You must also do all these things (except for the earning of an associate’s or bachelor’s degree) within 10 years of applying for the certification and within 5 years of successfully passing the CISA Exam. You must also apply for for the certification within 5 years of passing the exam.

Adhere to the Code of Professional Ethics

Once you become certified, you must agree to adhere to the Code of Professional Ethics as set forth by the ISACA. It’s a pretty straightforward and common sense based code of ethics. But have a look at it from the horse’s mouth:

ISACA sets forth this Code of Professional Ethics to guide the professional and personal conduct of members of the association and/or its certification holders. Members and ISACA certification holders shall:

  • Support the implementation of, and encourage compliance with, appropriate standards and procedures for the effective governance and management of enterprise information systems and technology, including: audit, control, security and risk management.
  • Perform their duties with objectivity, due diligence and professional care, in accordance with professional standards.
  • Serve in the interest of stakeholders in a lawful manner, while maintaining high standards of conduct and character, and not discrediting their profession or the Association.
  • Maintain the privacy and confidentiality of information obtained in the course of their activities unless disclosure is required by legal authority. Such information shall not be used for personal benefit or released to inappropriate parties.
  • Maintain competency in their respective fields and agree to undertake only those activities they can reasonably expect to complete with the necessary skills, knowledge, and competence.
  • Inform appropriate parties of the results of work performed including the disclosure of all significant facts known to them that, if not disclosed, may distort the reporting of the results.
  • Support the professional education of stakeholders in enhancing their understanding of the governance and management of enterprise information systems and technology, including: audit, control, security, and risk management.

*If you would like to see or share the information above as an infographic, click here!

Failure to comply with this Code of Professional Ethics can result in an investigation into a member’s or certification holder’s conduct and, ultimately, in disciplinary measures.

Adhere to the Continuing Professional Education Program

Aside from passing the exam, fulfilling the work experience, and staying professional, you must also participate in the Continuing Professional Education (CPE) Program.

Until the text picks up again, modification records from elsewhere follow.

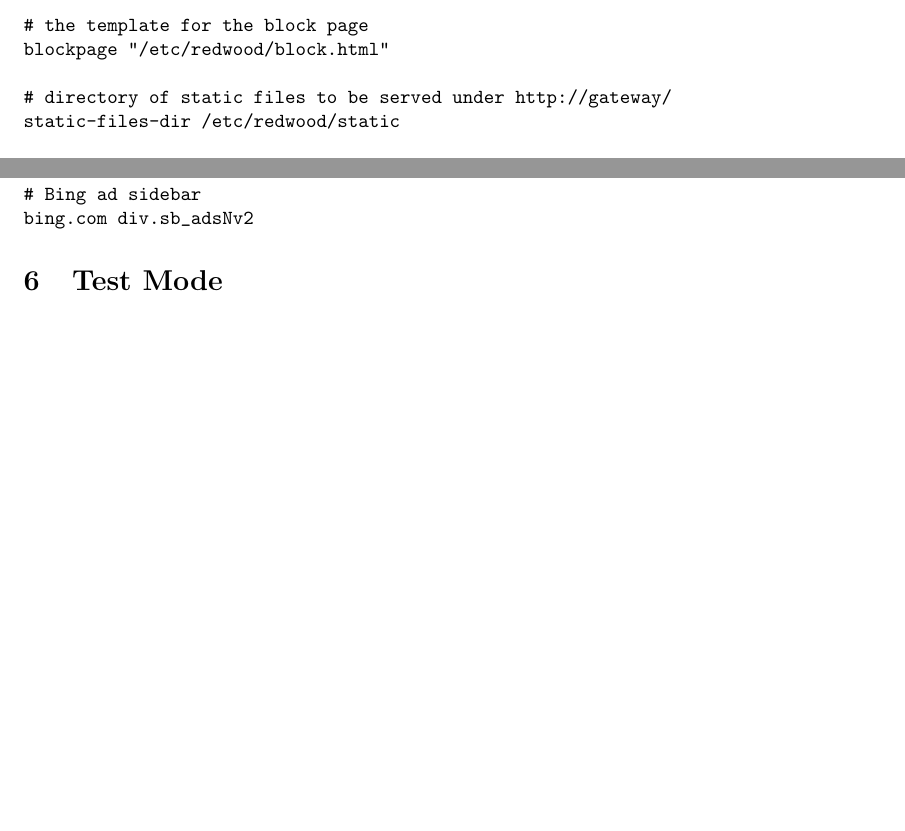
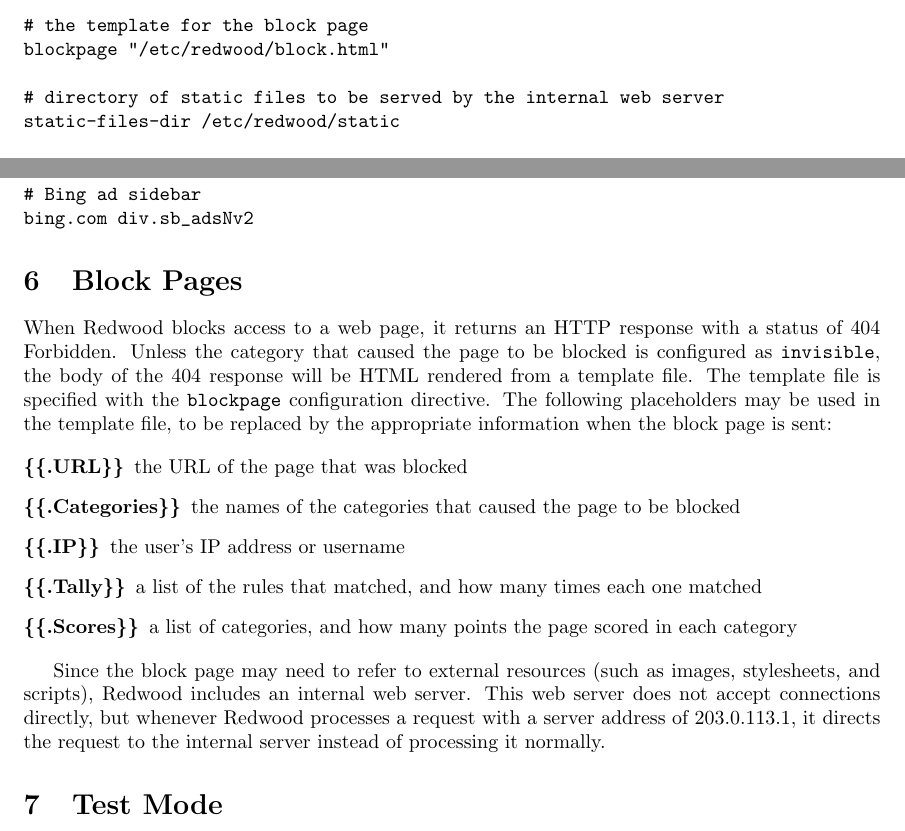
Before and after one commit to andybalholm/redwood, a LaTeX paper (spec.tex): two parts of pages 1 and 5 of 5 before the commit and two parts of pages 1 and 5 of 6 after it, joined at a grey line, cut so that both start at the same text, the shorter picture padded with empty space. Compiled offline with pdfLaTeX.

Commit message:
Change the internal web server address to 203.0.113.1

```diff
--- a/spec.tex
+++ b/spec.tex
@@ -50,6 +50,6 @@ An example configuration file:
 # the template for the block page
 blockpage "/etc/redwood/block.html"
 
-# directory of static files to be served under http://gateway/
+# directory of static files to be served by the internal web server
 static-files-dir /etc/redwood/static
 
@@ -234,6 +234,33 @@ craigslist.org div#ppp, div#forums, option[value=ppp]
 bing.com div.sb_adsNv2
 \end{verbatim}
 
+\section{Block Pages}
+
+When Redwood blocks access to a web page,
+it returns an HTTP response with a status of 404 Forbidden.
+Unless the category that caused the page to be blocked is configured as \verb"invisible",
+the body of the 404 response will be HTML rendered from a template file.
+The template file is specified with the \verb"blockpage" configuration directive.
+The following placeholders may be used in the template file,
+to be replaced by the appropriate information when the block page is sent:
+
+\begin{description}
+
+\item[\{\{.URL\}\}] the URL of the page that was blocked
+\item[\{\{.Categories\}\}] the names of the categories that caused the page to be blocked
+\item[\{\{.IP\}\}] the user's IP address or username
+\item[\{\{.Tally\}\}] a list of the rules that matched, and how many times each one matched
+\item[\{\{.Scores\}\}] a list of categories, and how many points the page scored in each category
+
+\end{description}
+
+Since the block page may need to refer to external resources
+(such as images, stylesheets, and scripts),
+Redwood includes an internal web server.
+This web server does not accept connections directly,
+but whenever Redwood processes a request with a server address of 203.0.113.1,
+it directs the request to the internal server instead of processing it normally.
+
 \section{Test Mode}
 
 If Redwood is run with the \verb"-test" switch, it does not run as an ICAP server.
```
Also changed, not shown: spec.tex (2 more changed lines), 2 other files.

In this program, you’ll basically be keeping up to date on the fast and ever changing world of information systems. To do so you’ll be required to complete 20 contact hours annually as well as 120 contact hours during a fixed 3-year period.

There are annual fees associated with the CPE as well as stringent requirements for what counts towards the 20 and 120 contact hours. For more information, check out the ISACA website here. There plenty of rules and regulations to keep in mind as well as what to do should you fail to maintain the hour requirements.

Keep It Up

The only other thing you need to do is maintain the standards of auditing information systems. Stay up to date, complete your annual and three-year period CPE hours, and keep it professional. It’s a serious commitment, with several requirements that need constant maintenance, but the CISA certification is well worth the effort. You’ll be globally recognized, respected, and trusted to perform a key function in the age of information.

Duke

Duke

Lead Content Writer

Duke is a professional writer with a penchant for the world of finance and accounting. He enjoys rock climbing, free diving, and cooking.

Favorite Quote: "You can never have too many knives."